# Data supplied:

"""

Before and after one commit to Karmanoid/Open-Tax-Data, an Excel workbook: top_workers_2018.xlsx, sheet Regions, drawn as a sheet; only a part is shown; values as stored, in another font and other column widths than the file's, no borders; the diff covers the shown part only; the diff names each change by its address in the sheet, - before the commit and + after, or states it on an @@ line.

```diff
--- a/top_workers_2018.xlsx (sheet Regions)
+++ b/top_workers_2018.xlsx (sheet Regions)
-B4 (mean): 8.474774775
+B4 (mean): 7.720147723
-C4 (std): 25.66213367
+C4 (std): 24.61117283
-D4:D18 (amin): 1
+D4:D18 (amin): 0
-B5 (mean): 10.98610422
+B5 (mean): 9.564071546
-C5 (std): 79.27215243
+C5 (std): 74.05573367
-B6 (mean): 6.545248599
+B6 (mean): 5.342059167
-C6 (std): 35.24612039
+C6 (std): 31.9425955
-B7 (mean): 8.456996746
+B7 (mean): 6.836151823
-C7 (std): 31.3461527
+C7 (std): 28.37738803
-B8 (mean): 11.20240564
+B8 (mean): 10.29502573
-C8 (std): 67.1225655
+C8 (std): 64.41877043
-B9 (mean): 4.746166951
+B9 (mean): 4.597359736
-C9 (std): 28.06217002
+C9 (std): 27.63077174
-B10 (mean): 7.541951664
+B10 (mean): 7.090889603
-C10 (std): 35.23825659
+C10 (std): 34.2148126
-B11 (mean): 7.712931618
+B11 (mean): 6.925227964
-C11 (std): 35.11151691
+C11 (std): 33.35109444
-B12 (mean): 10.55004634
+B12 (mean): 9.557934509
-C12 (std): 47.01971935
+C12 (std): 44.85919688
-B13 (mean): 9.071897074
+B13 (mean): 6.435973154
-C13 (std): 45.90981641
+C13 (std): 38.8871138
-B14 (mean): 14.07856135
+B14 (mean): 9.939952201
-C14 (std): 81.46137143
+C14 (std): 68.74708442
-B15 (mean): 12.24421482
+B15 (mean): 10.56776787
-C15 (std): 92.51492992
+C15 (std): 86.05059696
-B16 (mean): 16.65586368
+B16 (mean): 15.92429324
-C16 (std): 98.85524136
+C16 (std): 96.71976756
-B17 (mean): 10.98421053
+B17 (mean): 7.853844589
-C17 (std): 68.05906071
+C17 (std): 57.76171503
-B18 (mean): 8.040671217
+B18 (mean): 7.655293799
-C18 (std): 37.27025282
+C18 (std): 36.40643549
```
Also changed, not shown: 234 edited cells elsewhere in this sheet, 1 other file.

"""

# Assignment:
Without skipping a line, retype the full listing.

# Output of the exercise:
Before and after one commit to Karmanoid/Open-Tax-Data, an Excel workbook: top_workers_2018.xlsx, sheet Regions, drawn as a sheet; only a part is shown; values as stored, in another font and other column widths than the file's, no borders; the diff covers the shown part only; the diff names each change by its address in the sheet, - before the commit and + after, or states it on an @@ line.

```diff
--- a/top_workers_2018.xlsx (sheet Regions)
+++ b/top_workers_2018.xlsx (sheet Regions)
-B4 (mean): 8.474774775
+B4 (mean): 7.720147723
-C4 (std): 25.66213367
+C4 (std): 24.61117283
-D4:D18 (amin): 1
+D4:D18 (amin): 0
-B5 (mean): 10.98610422
+B5 (mean): 9.564071546
-C5 (std): 79.27215243
+C5 (std): 74.05573367
-B6 (mean): 6.545248599
+B6 (mean): 5.342059167
-C6 (std): 35.24612039
+C6 (std): 31.9425955
-B7 (mean): 8.456996746
+B7 (mean): 6.836151823
-C7 (std): 31.3461527
+C7 (std): 28.37738803
-B8 (mean): 11.20240564
+B8 (mean): 10.29502573
-C8 (std): 67.1225655
+C8 (std): 64.41877043
-B9 (mean): 4.746166951
+B9 (mean): 4.597359736
-C9 (std): 28.06217002
+C9 (std): 27.63077174
-B10 (mean): 7.541951664
+B10 (mean): 7.090889603
-C10 (std): 35.23825659
+C10 (std): 34.2148126
-B11 (mean): 7.712931618
+B11 (mean): 6.925227964
-C11 (std): 35.11151691
+C11 (std): 33.35109444
-B12 (mean): 10.55004634
+B12 (mean): 9.557934509
-C12 (std): 47.01971935
+C12 (std): 44.85919688
-B13 (mean): 9.071897074
+B13 (mean): 6.435973154
-C13 (std): 45.90981641
+C13 (std): 38.8871138
-B14 (mean): 14.07856135
+B14 (mean): 9.939952201
-C14 (std): 81.46137143
+C14 (std): 68.74708442
-B15 (mean): 12.24421482
+B15 (mean): 10.56776787
-C15 (std): 92.51492992
+C15 (std): 86.05059696
-B16 (mean): 16.65586368
+B16 (mean): 15.92429324
-C16 (std): 98.85524136
+C16 (std): 96.71976756
-B17 (mean): 10.98421053
+B17 (mean): 7.853844589
-C17 (std): 68.05906071
+C17 (std): 57.76171503
-B18 (mean): 8.040671217
+B18 (mean): 7.655293799
-C18 (std): 37.27025282
+C18 (std): 36.40643549
```
Also changed, not shown: 234 edited cells elsewhere in this sheet, 1 other file.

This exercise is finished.